Stored records
※

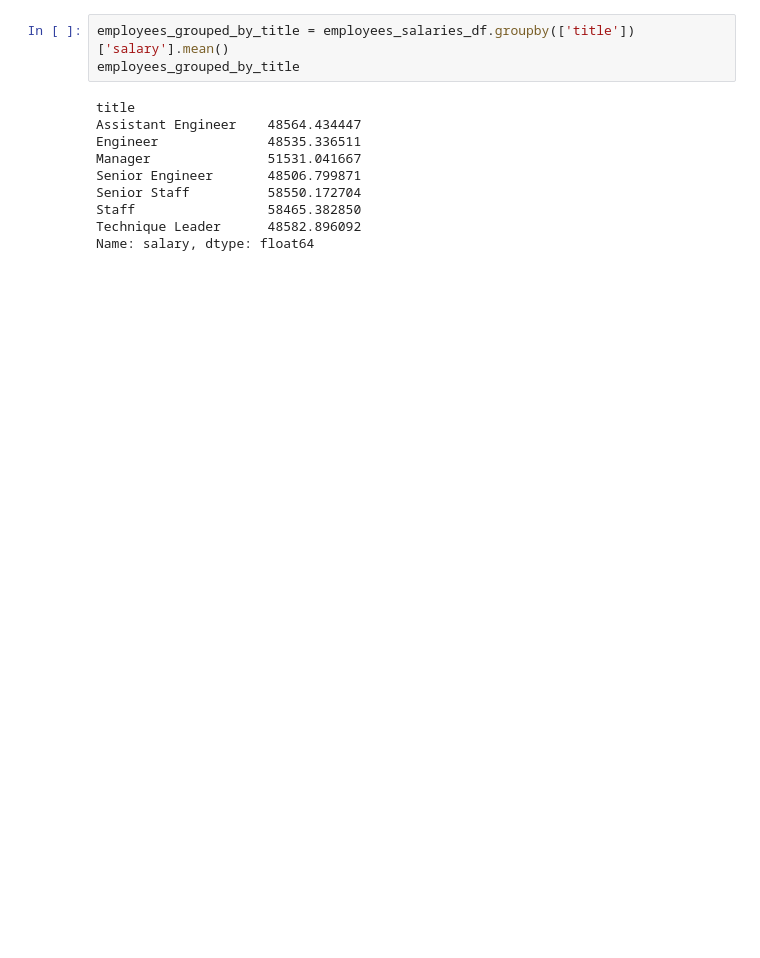
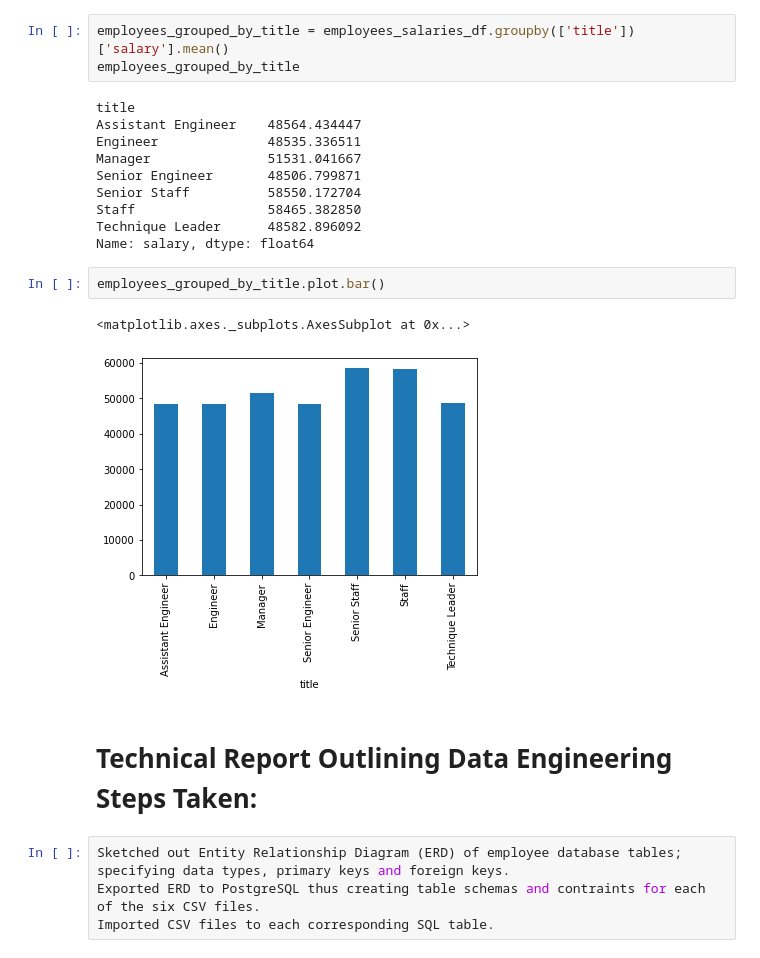
Before and after one commit to RUBALBHULLAR/A-Mystery-in-Two-Parts, a Jupyter notebook: EmployeeSQL/employee_db_Bonus.ipynb, the cells around one changed output. Cells and saved outputs as stored; diff of their text form; blank space fills up the shorter version.

```diff
--- a/EmployeeSQL/employee_db_Bonus.ipynb
+++ b/EmployeeSQL/employee_db_Bonus.ipynb
@@ -136,3 +139,14 @@ Senior Staff          58550.172704
 Staff                 58465.382850
 Technique Leader      48582.896092
 Name: salary, dtype: float64
+# %%
+employees_grouped_by_title.plot.bar()
+# %% [output]
+<matplotlib.axes._subplots.AxesSubplot at 0x...>
+[figure, added]
+# %% [markdown]
+# Technical Report Outlining Data Engineering Steps Taken:
+# %%
+Sketched out Entity Relationship Diagram (ERD) of employee database tables; specifying data types, primary keys and foreign keys.
+Exported ERD to PostgreSQL thus creating table schemas and contraints for each of the six CSV files.
+Imported CSV files to each corresponding SQL table.
```
Also changed, not shown: parts of 2 cells of this notebook.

※

◆ WHAT YOU ARE ASKED TO DO
All lines of the records above that contain the word "ipynb" are to be copied out.

◆ ANSWER TO THE EXERCISE
Before and after one commit to RUBALBHULLAR/A-Mystery-in-Two-Parts, a Jupyter notebook: EmployeeSQL/employee_db_Bonus.ipynb, the cells around one changed output. Cells and saved outputs as stored; diff of their text form; blank space fills up the shorter version.
--- a/EmployeeSQL/employee_db_Bonus.ipynb
+++ b/EmployeeSQL/employee_db_Bonus.ipynb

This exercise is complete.